By Anne McKee
The Meridian Star
Kemper County natives, Fred and Al Key, became interested in aviation after WWI and with great tenacity, sought and received positions as managers of the Meridian Municipal Airport. All was going well for the enterprising brothers until the Great Depression hit the city, and due to the lack of funds, or an attempt to save money, the city decided to close the airport.
Fred and Al had a different idea. The airport must stay open, and they reasoned, worldwide publicity would make that happen. With that unimaginable goal in mind, the brothers sought to break the flight endurance record at that time of 23 days. In order to accomplish this feat, Fred and Al knew the air-to-air refueling technique must be perfected. The only technique used prior to this time was dangerous. If the gasoline was spilled, which often happened, the hot engine could ignite a fire that could engulf the airplane, and all would be lost.
The Key brothers, along with local inventor and mechanic, A. D. Hunter, began to work in earnest to invent a spill-free-fueling-system. This consisted of a valve on the end of the fuel nozzle, which was opened by a probe in the neck of the fuel tank. The new type valve would not allow fuel to flow, unless it was inserted into the fuel tank. During refueling, if the nozzle was removed from the tank, the fuel would automatically stop flowing.
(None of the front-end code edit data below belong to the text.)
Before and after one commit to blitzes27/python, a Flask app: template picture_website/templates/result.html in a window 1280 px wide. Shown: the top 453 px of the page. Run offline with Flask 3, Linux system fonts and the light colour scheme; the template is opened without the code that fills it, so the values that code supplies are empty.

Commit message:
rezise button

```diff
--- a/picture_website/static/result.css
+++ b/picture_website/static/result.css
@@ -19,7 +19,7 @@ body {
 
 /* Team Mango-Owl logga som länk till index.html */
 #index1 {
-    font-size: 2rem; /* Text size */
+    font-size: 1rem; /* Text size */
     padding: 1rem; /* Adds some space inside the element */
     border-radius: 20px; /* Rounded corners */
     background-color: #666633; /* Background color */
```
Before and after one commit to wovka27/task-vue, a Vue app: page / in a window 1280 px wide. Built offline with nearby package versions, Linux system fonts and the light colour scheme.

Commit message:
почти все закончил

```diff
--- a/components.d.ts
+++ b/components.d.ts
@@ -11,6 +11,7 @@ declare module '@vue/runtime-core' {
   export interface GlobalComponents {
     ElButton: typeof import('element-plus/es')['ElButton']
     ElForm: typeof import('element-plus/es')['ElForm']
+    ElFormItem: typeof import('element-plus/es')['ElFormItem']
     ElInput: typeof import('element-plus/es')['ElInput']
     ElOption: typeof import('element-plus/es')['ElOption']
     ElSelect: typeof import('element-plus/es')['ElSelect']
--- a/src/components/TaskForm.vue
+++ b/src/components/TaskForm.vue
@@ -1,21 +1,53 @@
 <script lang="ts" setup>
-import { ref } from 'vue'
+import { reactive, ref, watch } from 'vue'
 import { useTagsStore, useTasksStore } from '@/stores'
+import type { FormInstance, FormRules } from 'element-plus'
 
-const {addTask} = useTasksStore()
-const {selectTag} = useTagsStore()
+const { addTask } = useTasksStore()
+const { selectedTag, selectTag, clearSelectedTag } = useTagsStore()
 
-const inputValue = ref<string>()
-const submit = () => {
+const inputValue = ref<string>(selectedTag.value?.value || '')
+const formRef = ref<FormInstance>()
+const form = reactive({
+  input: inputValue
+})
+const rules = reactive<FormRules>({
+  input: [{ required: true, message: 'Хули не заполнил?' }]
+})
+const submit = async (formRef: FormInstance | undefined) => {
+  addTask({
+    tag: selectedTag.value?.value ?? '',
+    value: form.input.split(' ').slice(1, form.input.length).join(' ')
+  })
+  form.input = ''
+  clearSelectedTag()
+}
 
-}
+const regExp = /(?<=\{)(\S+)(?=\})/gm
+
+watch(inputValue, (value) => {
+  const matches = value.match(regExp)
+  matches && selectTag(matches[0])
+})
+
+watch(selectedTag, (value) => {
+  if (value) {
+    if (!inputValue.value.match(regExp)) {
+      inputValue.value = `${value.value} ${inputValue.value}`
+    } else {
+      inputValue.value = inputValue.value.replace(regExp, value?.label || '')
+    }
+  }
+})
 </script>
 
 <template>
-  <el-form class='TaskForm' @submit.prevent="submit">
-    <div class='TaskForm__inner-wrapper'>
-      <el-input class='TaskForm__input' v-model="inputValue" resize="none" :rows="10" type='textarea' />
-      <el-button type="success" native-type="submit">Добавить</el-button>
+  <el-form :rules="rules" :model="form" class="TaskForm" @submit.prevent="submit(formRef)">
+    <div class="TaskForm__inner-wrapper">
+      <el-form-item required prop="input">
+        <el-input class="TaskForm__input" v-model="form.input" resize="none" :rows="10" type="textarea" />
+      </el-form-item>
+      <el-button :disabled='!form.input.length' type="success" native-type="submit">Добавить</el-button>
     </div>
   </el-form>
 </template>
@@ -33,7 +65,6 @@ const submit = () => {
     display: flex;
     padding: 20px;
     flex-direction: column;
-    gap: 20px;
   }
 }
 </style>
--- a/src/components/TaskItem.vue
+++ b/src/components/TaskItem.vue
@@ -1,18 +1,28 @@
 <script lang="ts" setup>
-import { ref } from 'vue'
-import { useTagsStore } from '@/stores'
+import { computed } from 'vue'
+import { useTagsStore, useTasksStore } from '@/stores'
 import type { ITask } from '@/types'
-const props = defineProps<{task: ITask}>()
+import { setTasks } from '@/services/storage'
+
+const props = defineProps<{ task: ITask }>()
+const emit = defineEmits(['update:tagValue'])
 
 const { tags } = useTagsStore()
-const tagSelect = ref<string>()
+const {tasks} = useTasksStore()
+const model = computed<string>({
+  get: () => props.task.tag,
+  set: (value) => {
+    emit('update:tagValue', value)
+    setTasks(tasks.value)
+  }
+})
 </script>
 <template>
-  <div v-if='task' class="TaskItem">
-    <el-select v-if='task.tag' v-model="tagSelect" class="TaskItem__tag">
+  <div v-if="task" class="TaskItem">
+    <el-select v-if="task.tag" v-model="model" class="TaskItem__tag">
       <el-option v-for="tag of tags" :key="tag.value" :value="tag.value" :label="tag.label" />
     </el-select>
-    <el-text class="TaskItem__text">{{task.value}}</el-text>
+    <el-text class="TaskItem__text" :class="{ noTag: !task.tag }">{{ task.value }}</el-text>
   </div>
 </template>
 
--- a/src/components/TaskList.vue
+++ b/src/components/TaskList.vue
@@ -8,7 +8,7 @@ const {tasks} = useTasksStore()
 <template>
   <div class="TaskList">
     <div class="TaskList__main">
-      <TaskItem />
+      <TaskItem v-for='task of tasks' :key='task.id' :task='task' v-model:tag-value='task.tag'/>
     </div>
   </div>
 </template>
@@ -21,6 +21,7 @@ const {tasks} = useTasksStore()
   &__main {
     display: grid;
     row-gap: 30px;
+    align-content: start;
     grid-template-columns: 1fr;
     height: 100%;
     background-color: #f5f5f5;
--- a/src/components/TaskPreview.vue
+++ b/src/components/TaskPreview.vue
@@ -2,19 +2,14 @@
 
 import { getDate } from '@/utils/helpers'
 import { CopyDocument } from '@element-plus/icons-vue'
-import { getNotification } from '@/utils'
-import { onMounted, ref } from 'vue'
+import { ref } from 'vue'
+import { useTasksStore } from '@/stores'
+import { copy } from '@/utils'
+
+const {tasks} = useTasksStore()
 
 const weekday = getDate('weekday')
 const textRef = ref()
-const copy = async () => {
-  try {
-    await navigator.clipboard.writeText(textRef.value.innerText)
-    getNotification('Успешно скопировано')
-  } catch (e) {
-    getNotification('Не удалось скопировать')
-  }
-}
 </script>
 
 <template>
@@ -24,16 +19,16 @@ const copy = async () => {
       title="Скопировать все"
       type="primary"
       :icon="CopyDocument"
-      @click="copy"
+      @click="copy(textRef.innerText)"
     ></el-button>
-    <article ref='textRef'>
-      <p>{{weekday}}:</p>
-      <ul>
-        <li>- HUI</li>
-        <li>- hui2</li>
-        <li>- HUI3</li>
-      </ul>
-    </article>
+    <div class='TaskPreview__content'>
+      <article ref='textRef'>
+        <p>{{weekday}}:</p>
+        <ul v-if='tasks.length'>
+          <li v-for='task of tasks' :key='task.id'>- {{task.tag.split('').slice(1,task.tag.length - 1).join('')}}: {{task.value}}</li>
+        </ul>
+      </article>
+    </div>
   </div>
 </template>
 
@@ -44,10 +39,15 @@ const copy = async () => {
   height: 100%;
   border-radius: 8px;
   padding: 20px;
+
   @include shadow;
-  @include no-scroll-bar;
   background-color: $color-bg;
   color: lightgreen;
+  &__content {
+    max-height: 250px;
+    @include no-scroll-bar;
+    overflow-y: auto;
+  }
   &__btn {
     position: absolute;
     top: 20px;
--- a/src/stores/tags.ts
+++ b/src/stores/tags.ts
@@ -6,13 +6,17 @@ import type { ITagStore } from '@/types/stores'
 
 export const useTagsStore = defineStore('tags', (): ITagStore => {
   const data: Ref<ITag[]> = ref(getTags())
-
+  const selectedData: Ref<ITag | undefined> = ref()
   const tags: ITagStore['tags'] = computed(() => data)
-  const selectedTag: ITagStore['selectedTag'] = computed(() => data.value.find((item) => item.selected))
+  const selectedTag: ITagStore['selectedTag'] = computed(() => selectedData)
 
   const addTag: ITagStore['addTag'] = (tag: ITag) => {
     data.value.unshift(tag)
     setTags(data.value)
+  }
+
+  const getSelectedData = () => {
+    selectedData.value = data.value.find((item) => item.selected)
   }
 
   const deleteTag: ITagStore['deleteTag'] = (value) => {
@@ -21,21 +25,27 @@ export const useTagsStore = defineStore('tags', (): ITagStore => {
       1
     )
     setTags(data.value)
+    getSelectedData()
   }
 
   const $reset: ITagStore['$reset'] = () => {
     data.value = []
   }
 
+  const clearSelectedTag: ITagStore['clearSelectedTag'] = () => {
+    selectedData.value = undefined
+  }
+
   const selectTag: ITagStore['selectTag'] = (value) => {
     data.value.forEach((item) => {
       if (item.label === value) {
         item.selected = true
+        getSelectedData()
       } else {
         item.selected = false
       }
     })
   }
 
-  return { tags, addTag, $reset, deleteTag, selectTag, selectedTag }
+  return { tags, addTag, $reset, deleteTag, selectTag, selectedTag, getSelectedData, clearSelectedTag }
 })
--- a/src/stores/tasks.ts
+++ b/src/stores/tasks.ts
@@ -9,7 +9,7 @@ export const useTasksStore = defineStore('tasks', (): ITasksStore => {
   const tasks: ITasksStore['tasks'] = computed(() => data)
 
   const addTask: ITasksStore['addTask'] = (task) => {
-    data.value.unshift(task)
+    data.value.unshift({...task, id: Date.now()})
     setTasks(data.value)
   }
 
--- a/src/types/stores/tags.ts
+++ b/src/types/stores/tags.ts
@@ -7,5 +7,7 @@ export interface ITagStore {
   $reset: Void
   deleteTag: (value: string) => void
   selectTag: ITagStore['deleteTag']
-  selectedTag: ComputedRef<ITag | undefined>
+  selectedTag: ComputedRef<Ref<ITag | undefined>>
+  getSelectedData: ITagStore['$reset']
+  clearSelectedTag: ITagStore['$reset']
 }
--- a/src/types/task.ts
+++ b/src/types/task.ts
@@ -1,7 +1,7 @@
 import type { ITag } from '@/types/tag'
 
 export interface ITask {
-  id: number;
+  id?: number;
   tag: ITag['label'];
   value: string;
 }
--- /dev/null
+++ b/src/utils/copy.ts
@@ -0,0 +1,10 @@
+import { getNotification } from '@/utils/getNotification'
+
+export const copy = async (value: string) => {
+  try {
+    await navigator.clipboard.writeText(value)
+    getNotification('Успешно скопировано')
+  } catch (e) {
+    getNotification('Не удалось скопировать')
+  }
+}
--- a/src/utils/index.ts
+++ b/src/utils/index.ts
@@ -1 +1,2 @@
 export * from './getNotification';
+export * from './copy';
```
Genius at work – that’s our Mississippians!
Later, the U.S. Army Corps adopted the new invention, and it is still in use today, with some modifications. Also, today, NASCAR primarily uses the same technique. Wow!
Back in 1935, there was one more problem for the brothers … the engine needed regular maintenance during the flight in order to stay in good running order; therefore an additional invention was needed to create a catwalk so that Fred could walk around the plane, while it was airborne.
Courage at work – that’s our Mississippians!
By June 1935, the brothers were ready. The Flying Keys, as the brothers were later known; hit the airways from the Meridian Municipal Airport on June 4 in a borrowed Curtiss Robin monoplane by the name of “Ole Miss.” For the next 27 days, they flew over the Meridian vicinity. For food and supplies, a similar plane flying above would drop the items to the brothers on the end of a rope, as well as supply fuel via a long flexible tube. The landing was July 1. They had traveled an estimated 52,320 miles and used more than 6,000 gallons of gasoline.
The Meridian Municipal Airport did not close!
It was the talk of the world! Yes, the brothers garnered the worldwide attention needed to put the little Meridian Municipal Airport on the map! Their non-stop endurance flight lasted 653 hours, 34 minutes. The “Ole Miss” is permanently displayed in the National Air and Space Museum in Washington, D. C.
Because of this historic flight, the joint airfield, used by the Meridian Municipal Airport and the 186th Mississippi Air National Guard, was renamed Key Field in honor of the brothers. Later, the Key brothers served as bomber pilots in the Pacific Theater of Operations during World War II.
Fred was awarded the Distinguished Flying Cross (USA), and Al earned a Distinguished Flying Cross (USA), Distinguished Service Cross (USA), a Distinguished Service Cross (UK), and seven Bronze Stars for participating in combat. Talk about heroes – these are true American heroes, but best of all, they are Mississippians!
Just as an aside – in later years, at Key Field, the 186th Mississippi Air National Guard Unit was assigned the air-to-air refueling mission (KC-135 Stratotanker). With the assignment of this mission and recently the reassignment of the mission, memories of June 4, 1935 became full circle (no pun intended) —again putting Meridian, Mississippi on the worldwide map of aviation — all because of two enterprising brothers, with an unimaginable goal in mind.
So today when you see the huge tankers as they fly across our Meridian/Lauderdale County skies, remember our heroes, Fred and Al Key, and a Meridian moment in time.
Anne B. McKee is a writer and storyteller. Visit her website: www.annemckee.net